Rowan’s mission is to help parents maintain an open dialogue with their daughters, to provide a safe place for them to explore their changing feelings, and to encourage them to find the strength in their own voice.
We recently sat down with Dr. Colleen Jacobson, a licensed clinical psychologist and associate professor at Iona College, to explore her thoughts on the best ways to communicate with young girls. Here’s what she told us.
What are some of the big challenges tweens face today with regard to relationships and developing a strong “voice?”

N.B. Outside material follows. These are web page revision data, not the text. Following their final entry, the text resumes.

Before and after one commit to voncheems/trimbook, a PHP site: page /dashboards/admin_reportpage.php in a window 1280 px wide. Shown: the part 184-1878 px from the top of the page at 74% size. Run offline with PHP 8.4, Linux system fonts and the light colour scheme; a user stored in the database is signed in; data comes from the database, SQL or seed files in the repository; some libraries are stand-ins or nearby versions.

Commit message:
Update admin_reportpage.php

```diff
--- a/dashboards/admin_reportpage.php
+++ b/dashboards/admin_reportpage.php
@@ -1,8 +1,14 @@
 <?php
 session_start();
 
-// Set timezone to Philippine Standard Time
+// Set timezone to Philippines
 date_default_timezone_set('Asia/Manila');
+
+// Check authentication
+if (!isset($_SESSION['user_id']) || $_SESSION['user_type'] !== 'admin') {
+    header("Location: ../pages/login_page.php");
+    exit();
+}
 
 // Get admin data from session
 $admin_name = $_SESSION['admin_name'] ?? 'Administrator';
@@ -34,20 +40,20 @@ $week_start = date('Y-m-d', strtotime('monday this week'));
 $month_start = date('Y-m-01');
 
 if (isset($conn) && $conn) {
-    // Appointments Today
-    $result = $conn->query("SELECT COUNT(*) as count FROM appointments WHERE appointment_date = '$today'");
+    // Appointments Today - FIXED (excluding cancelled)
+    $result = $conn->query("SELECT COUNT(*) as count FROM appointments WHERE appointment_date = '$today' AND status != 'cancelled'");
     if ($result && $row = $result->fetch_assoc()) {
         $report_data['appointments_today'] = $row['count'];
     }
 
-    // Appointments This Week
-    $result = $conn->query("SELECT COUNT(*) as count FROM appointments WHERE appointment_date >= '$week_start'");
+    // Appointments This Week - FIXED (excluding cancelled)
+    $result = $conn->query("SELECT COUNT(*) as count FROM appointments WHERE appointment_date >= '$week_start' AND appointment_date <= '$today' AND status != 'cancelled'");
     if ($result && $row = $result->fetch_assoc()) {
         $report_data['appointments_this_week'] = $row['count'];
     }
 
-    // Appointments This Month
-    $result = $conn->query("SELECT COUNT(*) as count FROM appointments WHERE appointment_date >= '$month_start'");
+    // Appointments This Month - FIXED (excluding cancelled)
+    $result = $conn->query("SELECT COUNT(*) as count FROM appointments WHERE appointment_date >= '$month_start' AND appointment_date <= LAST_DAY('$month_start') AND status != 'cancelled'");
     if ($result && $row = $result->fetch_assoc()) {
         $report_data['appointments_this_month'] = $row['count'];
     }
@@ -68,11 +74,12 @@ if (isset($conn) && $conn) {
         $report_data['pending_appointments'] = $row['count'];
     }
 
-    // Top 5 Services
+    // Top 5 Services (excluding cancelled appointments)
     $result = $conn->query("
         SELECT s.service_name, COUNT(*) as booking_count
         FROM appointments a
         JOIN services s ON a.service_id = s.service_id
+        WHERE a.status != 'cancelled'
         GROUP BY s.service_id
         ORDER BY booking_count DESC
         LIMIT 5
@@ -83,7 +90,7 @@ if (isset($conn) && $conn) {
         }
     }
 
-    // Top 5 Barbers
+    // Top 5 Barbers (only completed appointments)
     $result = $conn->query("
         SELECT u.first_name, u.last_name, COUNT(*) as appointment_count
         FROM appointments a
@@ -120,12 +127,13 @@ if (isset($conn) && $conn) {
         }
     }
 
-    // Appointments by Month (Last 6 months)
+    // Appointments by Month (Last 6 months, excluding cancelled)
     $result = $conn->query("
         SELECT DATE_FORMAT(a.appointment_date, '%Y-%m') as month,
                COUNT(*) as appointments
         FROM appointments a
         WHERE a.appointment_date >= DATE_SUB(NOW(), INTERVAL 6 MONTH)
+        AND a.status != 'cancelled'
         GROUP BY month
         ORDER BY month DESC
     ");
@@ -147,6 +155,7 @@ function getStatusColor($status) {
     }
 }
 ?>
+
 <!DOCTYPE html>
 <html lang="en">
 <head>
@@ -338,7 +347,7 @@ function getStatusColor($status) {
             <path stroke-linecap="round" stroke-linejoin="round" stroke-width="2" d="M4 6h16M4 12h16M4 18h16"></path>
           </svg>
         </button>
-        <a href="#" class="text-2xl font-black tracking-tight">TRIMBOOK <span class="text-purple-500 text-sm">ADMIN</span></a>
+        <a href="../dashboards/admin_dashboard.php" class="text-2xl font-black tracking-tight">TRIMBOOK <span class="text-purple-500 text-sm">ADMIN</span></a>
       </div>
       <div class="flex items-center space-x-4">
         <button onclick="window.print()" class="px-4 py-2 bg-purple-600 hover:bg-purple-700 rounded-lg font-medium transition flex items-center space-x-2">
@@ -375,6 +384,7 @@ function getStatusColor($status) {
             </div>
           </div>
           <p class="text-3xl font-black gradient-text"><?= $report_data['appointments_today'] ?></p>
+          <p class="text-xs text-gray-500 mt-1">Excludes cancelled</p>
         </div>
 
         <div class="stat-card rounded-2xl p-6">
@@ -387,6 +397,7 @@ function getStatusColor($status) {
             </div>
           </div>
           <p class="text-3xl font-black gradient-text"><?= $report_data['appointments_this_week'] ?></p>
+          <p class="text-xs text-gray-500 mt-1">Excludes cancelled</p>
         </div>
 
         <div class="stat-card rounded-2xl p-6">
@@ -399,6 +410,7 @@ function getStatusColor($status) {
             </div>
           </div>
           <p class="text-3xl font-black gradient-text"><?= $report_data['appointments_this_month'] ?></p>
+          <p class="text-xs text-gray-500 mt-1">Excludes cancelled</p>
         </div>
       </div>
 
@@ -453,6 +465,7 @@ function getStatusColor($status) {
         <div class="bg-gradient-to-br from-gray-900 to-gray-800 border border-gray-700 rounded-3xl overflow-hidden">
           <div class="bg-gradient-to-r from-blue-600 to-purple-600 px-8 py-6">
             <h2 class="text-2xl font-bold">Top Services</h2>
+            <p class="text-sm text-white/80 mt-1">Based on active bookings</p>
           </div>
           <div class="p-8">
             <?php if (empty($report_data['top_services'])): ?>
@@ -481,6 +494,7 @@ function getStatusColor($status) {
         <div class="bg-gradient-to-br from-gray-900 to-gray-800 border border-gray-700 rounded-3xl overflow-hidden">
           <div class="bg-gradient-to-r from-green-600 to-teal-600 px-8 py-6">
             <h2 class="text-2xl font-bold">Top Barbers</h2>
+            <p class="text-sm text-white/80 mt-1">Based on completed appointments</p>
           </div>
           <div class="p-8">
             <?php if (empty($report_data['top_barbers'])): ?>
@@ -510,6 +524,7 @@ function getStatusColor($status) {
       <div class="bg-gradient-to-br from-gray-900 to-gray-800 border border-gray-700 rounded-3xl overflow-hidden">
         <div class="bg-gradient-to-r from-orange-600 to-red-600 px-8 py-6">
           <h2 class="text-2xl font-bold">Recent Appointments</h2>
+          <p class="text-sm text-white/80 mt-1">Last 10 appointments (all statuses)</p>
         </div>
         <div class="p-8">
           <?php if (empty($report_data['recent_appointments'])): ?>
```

Early adolescence is a time when girls are questioning their identities and looking outward to others to understand themselves. It is a time when peers become a strong influence. It is natural for tweens to compare themselves to their peers in all areas: academics, popularity, looks, athletic ability. This is nothing new.
However, I do think that today's tweens face unique challenges due to their constant connection to others via technology. They are literally bombarded, 24/7, with images of “perfect” people doing amazing, exciting things, and keeping it all together. These unrealistic versions of life can negatively influence the developing self-esteem of young tweens.

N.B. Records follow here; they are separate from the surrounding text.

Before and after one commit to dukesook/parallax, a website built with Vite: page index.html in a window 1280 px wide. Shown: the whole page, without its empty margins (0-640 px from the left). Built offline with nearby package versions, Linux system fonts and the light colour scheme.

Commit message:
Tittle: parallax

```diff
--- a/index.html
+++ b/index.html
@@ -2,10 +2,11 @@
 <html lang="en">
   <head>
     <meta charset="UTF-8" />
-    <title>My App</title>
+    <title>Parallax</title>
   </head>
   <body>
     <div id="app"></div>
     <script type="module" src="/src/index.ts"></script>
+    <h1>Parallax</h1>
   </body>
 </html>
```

It is so important to discuss these issues with our daughters. Having open conversations about the manner in which social media and media in general can influence how we feel about ourselves can be very helpful.
In your work with teens/tweens, what have been some of the ways that parents have proactively improved communication?

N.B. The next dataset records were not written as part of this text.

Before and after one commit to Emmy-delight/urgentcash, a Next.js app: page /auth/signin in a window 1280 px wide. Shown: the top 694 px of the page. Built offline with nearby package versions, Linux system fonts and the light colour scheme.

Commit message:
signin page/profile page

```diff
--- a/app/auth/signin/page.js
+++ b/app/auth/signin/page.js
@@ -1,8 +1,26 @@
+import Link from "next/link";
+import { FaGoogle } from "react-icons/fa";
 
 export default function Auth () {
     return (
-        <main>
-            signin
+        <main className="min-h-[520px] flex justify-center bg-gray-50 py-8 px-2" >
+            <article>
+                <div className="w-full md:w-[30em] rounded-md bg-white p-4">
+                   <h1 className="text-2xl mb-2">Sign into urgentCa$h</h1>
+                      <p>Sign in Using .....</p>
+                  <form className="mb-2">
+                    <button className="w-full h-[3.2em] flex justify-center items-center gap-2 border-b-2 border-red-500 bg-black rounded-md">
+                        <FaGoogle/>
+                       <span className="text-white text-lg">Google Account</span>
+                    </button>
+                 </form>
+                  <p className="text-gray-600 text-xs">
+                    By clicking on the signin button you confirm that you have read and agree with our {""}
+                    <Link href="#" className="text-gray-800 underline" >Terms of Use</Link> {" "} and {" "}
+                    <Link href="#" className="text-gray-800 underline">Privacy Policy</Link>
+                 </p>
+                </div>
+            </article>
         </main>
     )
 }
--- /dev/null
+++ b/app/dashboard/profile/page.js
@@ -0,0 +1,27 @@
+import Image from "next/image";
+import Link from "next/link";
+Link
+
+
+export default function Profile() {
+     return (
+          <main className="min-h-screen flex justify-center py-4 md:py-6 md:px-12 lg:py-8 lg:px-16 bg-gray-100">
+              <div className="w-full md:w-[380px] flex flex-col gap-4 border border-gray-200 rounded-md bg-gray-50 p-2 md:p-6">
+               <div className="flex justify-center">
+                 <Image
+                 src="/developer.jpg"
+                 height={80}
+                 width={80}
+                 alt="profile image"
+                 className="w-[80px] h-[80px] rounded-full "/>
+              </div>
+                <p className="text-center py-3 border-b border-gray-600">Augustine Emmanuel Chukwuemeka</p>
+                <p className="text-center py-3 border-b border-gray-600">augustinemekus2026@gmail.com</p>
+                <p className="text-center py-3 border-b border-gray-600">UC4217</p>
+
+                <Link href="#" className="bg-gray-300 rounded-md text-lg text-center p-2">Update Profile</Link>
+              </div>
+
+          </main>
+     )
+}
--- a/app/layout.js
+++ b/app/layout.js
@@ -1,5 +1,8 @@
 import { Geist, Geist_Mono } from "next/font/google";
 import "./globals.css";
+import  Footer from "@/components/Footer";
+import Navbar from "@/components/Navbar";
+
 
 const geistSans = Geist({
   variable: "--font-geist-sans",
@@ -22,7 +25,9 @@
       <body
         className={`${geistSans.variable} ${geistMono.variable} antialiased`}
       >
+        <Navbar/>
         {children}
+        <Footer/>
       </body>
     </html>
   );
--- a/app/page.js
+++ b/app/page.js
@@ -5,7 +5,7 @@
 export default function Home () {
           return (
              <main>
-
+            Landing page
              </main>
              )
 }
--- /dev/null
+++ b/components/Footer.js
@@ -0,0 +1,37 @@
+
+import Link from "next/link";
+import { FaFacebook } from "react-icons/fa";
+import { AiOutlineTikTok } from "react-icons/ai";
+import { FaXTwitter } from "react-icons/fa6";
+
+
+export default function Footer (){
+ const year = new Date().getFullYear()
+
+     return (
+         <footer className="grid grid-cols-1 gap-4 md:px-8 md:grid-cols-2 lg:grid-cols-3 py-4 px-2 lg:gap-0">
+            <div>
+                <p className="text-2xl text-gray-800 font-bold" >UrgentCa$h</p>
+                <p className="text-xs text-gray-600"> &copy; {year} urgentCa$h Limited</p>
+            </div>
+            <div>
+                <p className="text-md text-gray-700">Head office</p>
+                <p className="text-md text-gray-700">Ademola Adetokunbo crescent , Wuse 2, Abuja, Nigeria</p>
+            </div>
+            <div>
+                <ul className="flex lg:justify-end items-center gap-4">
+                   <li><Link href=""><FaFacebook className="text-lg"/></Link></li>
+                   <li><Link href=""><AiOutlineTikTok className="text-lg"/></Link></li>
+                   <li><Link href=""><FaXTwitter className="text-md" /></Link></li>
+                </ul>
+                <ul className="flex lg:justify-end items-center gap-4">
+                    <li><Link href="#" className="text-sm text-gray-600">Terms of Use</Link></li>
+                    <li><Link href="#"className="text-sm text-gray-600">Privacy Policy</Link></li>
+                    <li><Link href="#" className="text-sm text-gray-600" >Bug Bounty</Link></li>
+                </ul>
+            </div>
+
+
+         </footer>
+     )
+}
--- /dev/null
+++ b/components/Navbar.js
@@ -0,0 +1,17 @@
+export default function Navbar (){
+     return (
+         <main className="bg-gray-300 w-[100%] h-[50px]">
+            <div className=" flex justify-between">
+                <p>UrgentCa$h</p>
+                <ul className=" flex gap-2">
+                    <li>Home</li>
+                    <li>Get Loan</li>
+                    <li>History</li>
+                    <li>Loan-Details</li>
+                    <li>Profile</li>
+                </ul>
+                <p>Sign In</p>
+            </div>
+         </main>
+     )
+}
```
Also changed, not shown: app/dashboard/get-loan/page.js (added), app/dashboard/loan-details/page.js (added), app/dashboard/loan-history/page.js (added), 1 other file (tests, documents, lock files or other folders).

We have conducted research to examine how comfort expressing feelings to others is associated with risk for suicide attempts and engagement in self-injury. We examined these links partly as a result of doing clinical work with teens and noticing that those who were engaging in cutting and other self-injurious behaviors had great difficulty talking to their parents about their feelings. Our research found that those who have more discomfort discussing feeling with others are more likely to express suicidal ideation and engage in suicide attempts and non-suicidal self-injury.
It is so important that teens who are struggling with negative emotions, such as depression, anxiety, loneliness, and self-hatred feel comfortable talking with their parents or other trusted adults about these feelings.
In Interpersonal Psychotherapy we teach many skills to assist teens and parents in their communications. Often when a teen is feeling dysregulated (i.e., moody, angry), conversations with parents can quickly become tense and escalate into arguments. We encourage teens use skills such as “strike when the iron is cold,” meaning when they want to broach a sensitive topic with parents, do so at a time when the parent has time to talk.
Do you have any suggestions for parents that are trying to get tweens to talk?
The same can be true for parents wanting to begin conversations with their tweens. Do not jump in when your child is very upset to discuss heated topics (such as grades, romantic interests, use of cell phones/social media, problems with friends, sex). Let your child know that you are there for them to talk any time, and have open conversations about the above topics when things are going well. That way, when something stressful or problematic does come up, that line of communication is already open and therefore both the child and the parent will be more comfortable discussing these matters.
Dr. Colleen Jacobson is an Associate Professor of Psychology at Iona College in New Rochelle, NY and a licensed clinical psychologist. Dr. Jacobson teaches courses related to mental illness, suicide, psychotherapy, and research methods at the undergraduate and graduate levels. Her research and clinical interests lie in the areas of depression, suicide and self-injurious behaviors among adolescents and young adults, and her work is widely published in medical/psychology journals and texts. Dr. Jacobson has recently turned attention toward understanding how self-injury and suicide are represented on social media sites and how greater use of technology and social media among young people is affecting mental health more generally. Dr. Jacobson also practices and teaches mindfulness training as a tool to manage stress, depression, and anxiety.
Polanco-Roman, L., Moore, A., Tsypes, A., Jacobson, C., & Miranda, R. (2017). Emotion reactivity, emotion expressivity, and future suicidal ideation in emerging adults. Journal of Clinical Psychology, early release available on-line.
Jacobson, C. M., Mufson, L. H., & Young, J. F. (2017). Treating Adolescent Depression using Interpersonal Psychotherapy (updated chapter). In In J. R. Weisz and A. E. Kazdin (Eds.), pp. 140 – 158. Evidence-based Psychotherapies for Children and Adolescents, Third Edition. New York: Guilford Press.